SUPPLIED RECORDS
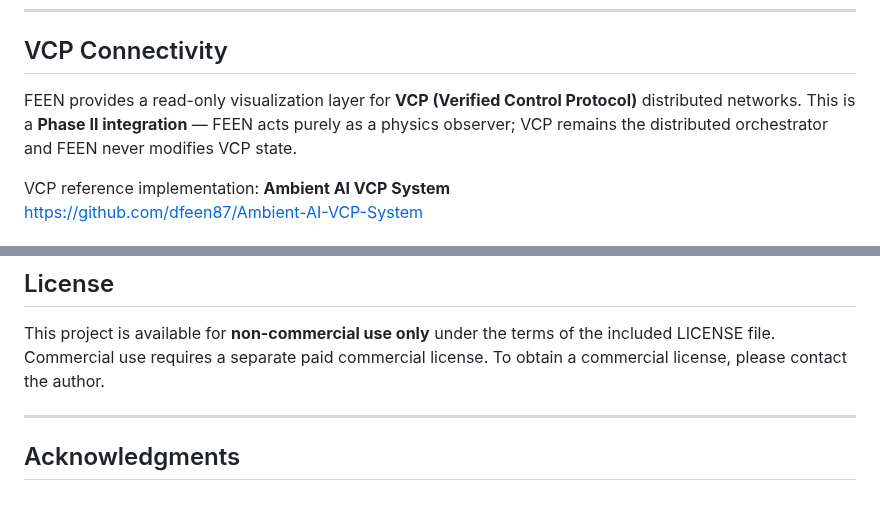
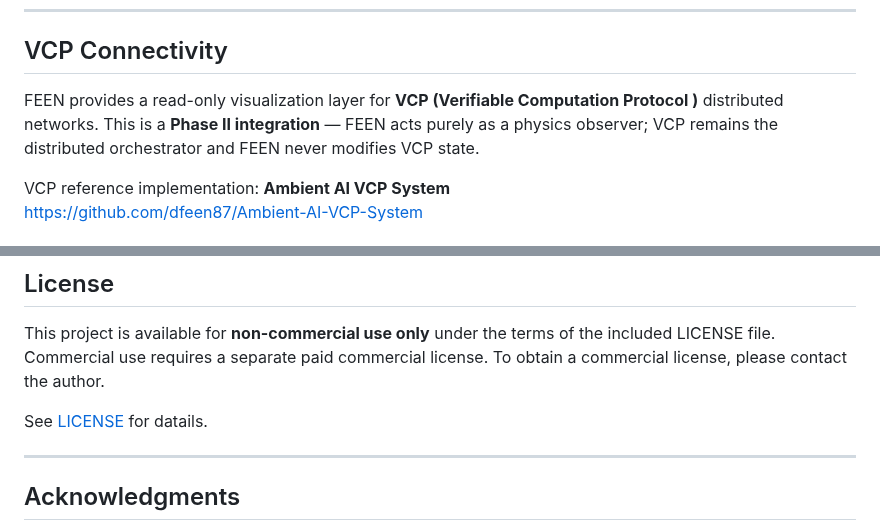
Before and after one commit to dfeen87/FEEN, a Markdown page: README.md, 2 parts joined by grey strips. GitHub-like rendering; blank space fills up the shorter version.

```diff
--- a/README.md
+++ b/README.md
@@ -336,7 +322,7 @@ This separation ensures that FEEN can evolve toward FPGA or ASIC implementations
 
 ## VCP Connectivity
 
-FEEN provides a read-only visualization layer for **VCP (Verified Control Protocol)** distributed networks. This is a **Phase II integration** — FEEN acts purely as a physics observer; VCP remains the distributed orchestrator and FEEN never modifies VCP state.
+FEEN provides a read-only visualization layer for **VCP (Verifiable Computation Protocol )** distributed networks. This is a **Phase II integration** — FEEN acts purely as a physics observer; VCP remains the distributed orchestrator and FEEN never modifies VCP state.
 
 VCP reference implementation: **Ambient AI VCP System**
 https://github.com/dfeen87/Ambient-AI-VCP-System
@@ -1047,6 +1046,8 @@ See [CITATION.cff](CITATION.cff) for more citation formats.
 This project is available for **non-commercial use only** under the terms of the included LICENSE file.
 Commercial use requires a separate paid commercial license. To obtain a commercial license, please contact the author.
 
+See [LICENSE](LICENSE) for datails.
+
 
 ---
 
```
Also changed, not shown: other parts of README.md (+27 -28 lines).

--

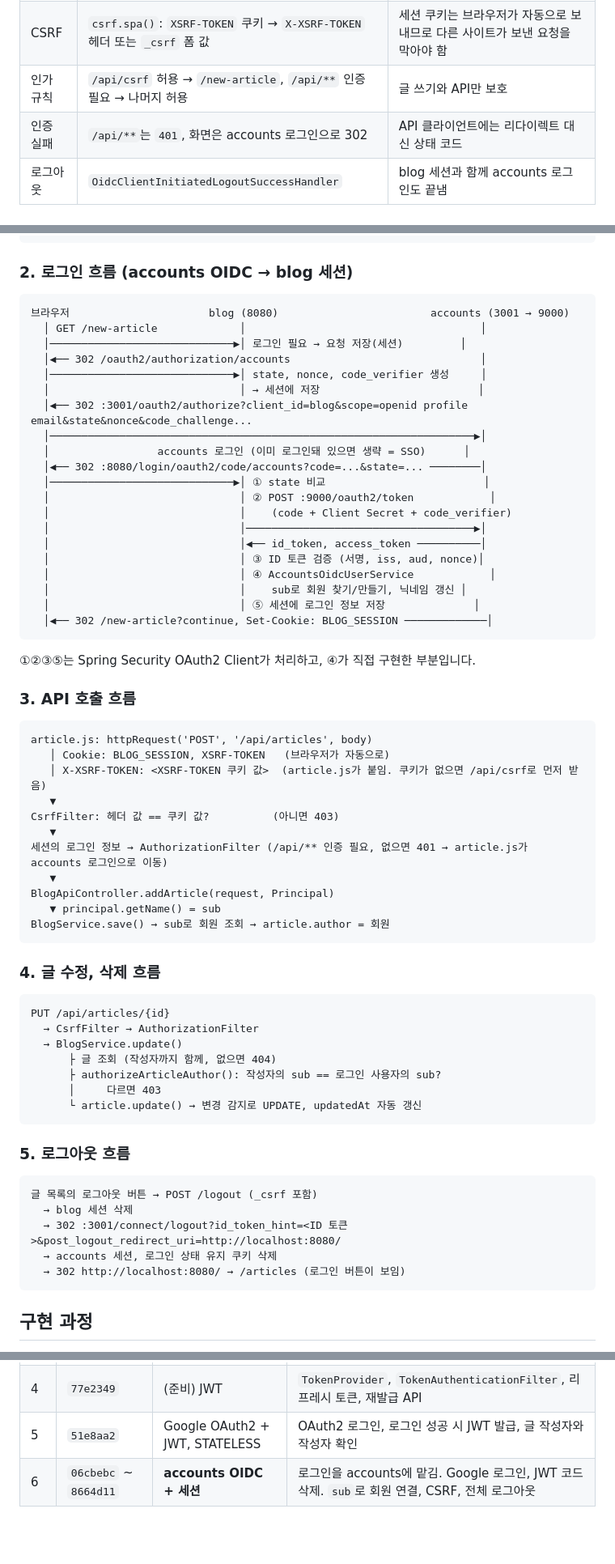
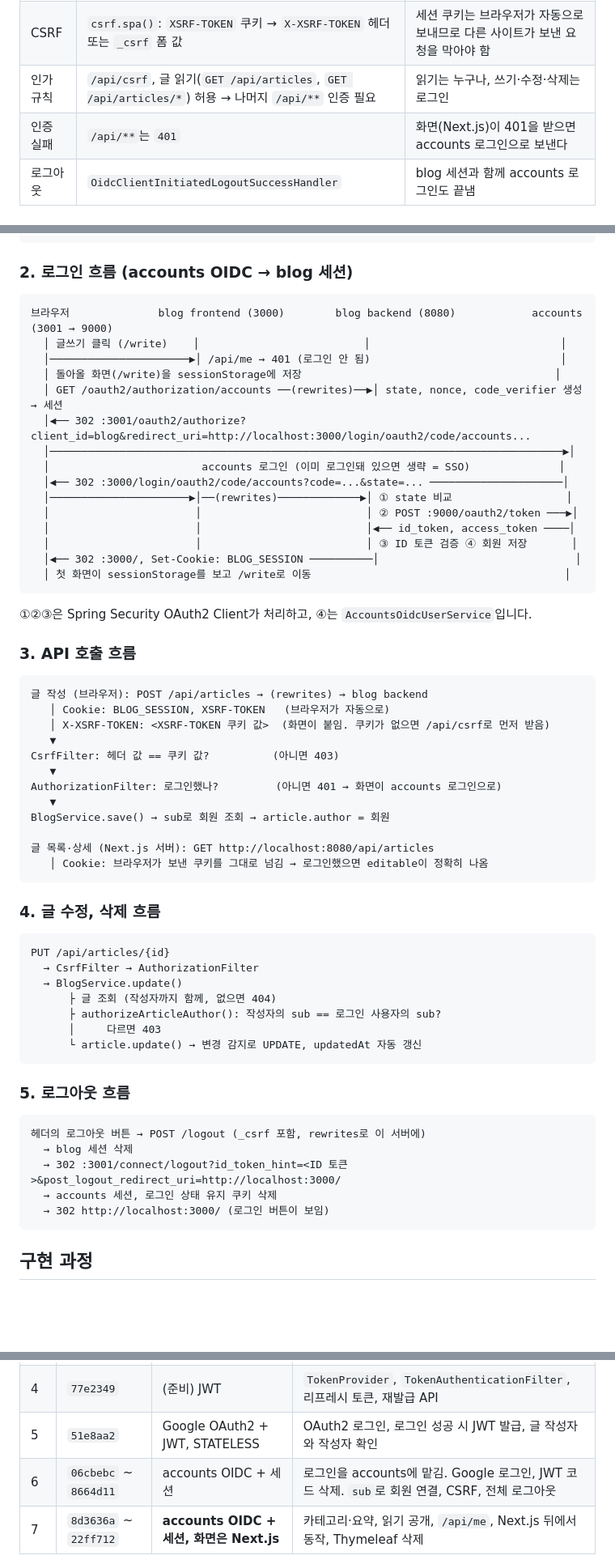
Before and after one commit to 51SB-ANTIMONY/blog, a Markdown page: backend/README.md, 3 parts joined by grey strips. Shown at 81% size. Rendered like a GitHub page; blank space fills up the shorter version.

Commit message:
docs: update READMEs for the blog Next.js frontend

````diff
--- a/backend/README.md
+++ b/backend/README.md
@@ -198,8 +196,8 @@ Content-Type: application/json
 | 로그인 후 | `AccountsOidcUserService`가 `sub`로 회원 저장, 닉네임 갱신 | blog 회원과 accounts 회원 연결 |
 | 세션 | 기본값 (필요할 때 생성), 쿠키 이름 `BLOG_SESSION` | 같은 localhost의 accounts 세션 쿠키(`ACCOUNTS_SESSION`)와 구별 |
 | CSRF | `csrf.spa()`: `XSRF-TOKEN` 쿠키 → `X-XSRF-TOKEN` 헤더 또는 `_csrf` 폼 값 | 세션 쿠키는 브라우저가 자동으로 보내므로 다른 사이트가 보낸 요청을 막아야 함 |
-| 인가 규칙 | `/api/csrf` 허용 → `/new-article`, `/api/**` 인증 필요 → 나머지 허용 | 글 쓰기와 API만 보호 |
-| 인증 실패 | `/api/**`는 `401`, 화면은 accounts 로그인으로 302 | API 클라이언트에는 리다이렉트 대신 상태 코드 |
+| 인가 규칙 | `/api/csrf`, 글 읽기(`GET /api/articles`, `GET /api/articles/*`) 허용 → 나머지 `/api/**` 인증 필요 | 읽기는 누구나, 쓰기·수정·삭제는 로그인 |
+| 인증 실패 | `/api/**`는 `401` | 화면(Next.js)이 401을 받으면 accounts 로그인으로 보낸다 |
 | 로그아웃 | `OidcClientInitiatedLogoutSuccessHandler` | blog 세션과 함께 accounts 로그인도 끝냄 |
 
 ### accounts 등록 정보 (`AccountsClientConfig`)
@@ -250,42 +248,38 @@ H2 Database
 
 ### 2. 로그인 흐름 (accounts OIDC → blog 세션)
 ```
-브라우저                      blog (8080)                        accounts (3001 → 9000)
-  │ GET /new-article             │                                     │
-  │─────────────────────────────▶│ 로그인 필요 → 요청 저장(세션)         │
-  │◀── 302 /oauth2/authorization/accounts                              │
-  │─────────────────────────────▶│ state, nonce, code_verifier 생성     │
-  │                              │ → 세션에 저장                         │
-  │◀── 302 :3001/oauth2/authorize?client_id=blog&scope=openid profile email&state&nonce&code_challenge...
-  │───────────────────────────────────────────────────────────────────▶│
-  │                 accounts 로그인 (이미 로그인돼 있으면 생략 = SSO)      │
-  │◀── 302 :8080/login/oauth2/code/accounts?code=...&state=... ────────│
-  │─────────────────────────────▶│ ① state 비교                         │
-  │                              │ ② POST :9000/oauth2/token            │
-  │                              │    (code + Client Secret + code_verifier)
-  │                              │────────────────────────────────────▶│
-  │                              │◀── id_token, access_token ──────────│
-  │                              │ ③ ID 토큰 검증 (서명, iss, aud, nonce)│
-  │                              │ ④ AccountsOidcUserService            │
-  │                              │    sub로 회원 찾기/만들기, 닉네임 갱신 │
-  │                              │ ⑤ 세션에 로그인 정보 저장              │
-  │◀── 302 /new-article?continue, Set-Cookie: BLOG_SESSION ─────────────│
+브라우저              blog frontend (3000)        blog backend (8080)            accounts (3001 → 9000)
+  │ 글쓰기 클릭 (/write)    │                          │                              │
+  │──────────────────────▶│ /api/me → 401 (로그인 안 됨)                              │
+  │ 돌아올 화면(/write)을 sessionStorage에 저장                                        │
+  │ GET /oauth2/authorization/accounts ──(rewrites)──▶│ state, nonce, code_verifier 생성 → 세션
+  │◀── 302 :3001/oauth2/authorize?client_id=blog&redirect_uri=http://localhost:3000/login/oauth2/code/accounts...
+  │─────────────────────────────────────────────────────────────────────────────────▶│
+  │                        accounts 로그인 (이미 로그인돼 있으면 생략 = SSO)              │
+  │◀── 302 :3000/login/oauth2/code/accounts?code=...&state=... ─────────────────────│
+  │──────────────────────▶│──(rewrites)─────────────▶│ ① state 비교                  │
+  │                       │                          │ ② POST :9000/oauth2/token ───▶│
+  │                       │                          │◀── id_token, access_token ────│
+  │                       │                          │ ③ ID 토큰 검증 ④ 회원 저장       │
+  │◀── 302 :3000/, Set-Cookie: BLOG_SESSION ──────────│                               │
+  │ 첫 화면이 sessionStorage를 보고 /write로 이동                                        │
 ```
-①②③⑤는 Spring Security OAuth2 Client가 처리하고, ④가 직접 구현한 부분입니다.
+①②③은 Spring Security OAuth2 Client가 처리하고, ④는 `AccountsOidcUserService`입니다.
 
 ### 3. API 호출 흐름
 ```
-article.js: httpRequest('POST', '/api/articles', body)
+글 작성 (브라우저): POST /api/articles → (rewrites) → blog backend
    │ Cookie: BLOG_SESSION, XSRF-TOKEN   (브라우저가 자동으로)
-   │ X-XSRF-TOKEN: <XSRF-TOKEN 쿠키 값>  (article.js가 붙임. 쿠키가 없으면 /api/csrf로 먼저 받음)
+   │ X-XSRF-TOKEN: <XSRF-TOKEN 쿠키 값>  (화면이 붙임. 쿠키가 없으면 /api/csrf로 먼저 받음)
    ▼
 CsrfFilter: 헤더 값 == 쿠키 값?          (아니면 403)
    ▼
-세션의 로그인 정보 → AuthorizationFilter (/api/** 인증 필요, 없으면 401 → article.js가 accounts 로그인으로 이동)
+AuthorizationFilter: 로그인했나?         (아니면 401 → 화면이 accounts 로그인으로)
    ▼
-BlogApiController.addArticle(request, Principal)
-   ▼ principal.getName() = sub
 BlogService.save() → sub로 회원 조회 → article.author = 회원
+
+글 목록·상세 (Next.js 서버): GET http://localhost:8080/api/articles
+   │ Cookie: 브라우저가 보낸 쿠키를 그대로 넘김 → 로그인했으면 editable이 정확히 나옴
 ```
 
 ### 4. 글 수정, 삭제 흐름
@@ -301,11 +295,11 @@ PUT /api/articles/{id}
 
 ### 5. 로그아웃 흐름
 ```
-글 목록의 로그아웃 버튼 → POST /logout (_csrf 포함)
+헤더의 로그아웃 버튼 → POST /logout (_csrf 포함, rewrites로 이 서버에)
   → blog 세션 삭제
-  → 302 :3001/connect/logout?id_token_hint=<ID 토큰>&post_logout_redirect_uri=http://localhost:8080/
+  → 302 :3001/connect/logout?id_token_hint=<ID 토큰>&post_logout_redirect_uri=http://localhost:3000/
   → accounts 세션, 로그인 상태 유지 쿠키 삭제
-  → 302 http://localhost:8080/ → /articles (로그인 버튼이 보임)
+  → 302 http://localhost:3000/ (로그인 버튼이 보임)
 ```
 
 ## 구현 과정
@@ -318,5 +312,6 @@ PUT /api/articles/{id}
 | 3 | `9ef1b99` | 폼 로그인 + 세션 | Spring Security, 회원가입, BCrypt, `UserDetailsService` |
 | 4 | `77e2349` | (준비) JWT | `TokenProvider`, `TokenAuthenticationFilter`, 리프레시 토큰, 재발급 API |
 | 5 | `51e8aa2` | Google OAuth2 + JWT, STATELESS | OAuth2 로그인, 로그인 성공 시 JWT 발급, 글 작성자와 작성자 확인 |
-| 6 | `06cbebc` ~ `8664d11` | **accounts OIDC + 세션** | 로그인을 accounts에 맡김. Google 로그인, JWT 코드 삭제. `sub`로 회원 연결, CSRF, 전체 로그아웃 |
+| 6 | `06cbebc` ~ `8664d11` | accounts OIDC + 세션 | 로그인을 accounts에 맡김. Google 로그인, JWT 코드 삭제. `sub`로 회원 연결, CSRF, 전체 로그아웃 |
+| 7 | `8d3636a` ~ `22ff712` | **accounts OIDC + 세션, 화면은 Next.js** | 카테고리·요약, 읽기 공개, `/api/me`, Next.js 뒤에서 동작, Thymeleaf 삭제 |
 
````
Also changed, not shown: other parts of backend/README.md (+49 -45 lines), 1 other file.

EXERCISE REQUIREMENTS
Print the lines above from the one with "Before and after one commit to dfeen87/FEEN, a" through the one with "Also changed, not shown: other parts of README.md", both included, exactly as written and nothing more.

WRITTEN ANSWER
Before and after one commit to dfeen87/FEEN, a Markdown page: README.md, 2 parts joined by grey strips. GitHub-like rendering; blank space fills up the shorter version.

```diff
--- a/README.md
+++ b/README.md
@@ -336,7 +322,7 @@ This separation ensures that FEEN can evolve toward FPGA or ASIC implementations
 
 ## VCP Connectivity
 
-FEEN provides a read-only visualization layer for **VCP (Verified Control Protocol)** distributed networks. This is a **Phase II integration** — FEEN acts purely as a physics observer; VCP remains the distributed orchestrator and FEEN never modifies VCP state.
+FEEN provides a read-only visualization layer for **VCP (Verifiable Computation Protocol )** distributed networks. This is a **Phase II integration** — FEEN acts purely as a physics observer; VCP remains the distributed orchestrator and FEEN never modifies VCP state.
 
 VCP reference implementation: **Ambient AI VCP System**
 https://github.com/dfeen87/Ambient-AI-VCP-System
@@ -1047,6 +1046,8 @@ See [CITATION.cff](CITATION.cff) for more citation formats.
 This project is available for **non-commercial use only** under the terms of the included LICENSE file.
 Commercial use requires a separate paid commercial license. To obtain a commercial license, please contact the author.
 
+See [LICENSE](LICENSE) for datails.
+
 
 ---
 
```
Also changed, not shown: other parts of README.md (+27 -28 lines).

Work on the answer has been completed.